Stored dataset items

•••

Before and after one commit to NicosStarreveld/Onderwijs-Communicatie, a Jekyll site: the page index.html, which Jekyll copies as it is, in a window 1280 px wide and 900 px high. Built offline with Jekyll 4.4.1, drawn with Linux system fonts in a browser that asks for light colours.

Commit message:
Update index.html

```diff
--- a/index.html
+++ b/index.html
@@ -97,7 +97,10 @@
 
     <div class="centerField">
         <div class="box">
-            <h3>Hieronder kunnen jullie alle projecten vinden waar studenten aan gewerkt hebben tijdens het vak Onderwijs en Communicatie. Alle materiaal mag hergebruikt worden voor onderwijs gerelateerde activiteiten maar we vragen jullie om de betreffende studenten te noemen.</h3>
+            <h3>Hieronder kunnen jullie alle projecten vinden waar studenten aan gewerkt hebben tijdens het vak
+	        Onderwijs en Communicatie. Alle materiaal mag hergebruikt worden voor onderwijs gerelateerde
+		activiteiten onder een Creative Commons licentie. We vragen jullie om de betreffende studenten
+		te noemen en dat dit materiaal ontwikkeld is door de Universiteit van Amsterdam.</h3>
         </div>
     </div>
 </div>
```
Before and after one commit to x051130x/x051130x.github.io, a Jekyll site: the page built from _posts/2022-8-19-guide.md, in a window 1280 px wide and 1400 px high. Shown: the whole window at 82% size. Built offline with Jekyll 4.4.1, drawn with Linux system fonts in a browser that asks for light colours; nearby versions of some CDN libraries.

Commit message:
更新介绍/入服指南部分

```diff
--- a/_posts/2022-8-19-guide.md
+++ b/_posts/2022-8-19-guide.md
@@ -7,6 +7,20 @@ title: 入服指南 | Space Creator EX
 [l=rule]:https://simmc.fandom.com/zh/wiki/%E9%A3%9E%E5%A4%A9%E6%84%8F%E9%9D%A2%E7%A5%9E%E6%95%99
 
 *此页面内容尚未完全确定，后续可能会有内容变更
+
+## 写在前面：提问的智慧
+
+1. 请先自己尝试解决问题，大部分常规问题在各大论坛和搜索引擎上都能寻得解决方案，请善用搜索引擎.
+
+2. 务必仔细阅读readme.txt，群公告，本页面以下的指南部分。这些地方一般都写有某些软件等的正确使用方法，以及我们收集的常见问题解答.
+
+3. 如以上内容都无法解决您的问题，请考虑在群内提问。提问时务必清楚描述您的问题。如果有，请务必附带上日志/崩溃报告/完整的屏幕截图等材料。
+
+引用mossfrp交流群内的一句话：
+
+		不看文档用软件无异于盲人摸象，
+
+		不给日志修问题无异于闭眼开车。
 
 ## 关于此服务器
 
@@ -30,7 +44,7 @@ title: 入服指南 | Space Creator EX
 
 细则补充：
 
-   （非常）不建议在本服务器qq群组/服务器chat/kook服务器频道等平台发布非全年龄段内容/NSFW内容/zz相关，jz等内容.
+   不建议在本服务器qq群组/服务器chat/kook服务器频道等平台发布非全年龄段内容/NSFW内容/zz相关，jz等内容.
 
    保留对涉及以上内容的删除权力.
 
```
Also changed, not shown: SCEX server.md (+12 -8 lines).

•••

» Problem details
The answer consists of every line above in which the word "Creator" occurs.

» Reply to the exercise
@@ -7,6 +7,20 @@ title: 入服指南 | Space Creator EX
@@ -30,7 +44,7 @@ title: 入服指南 | Space Creator EX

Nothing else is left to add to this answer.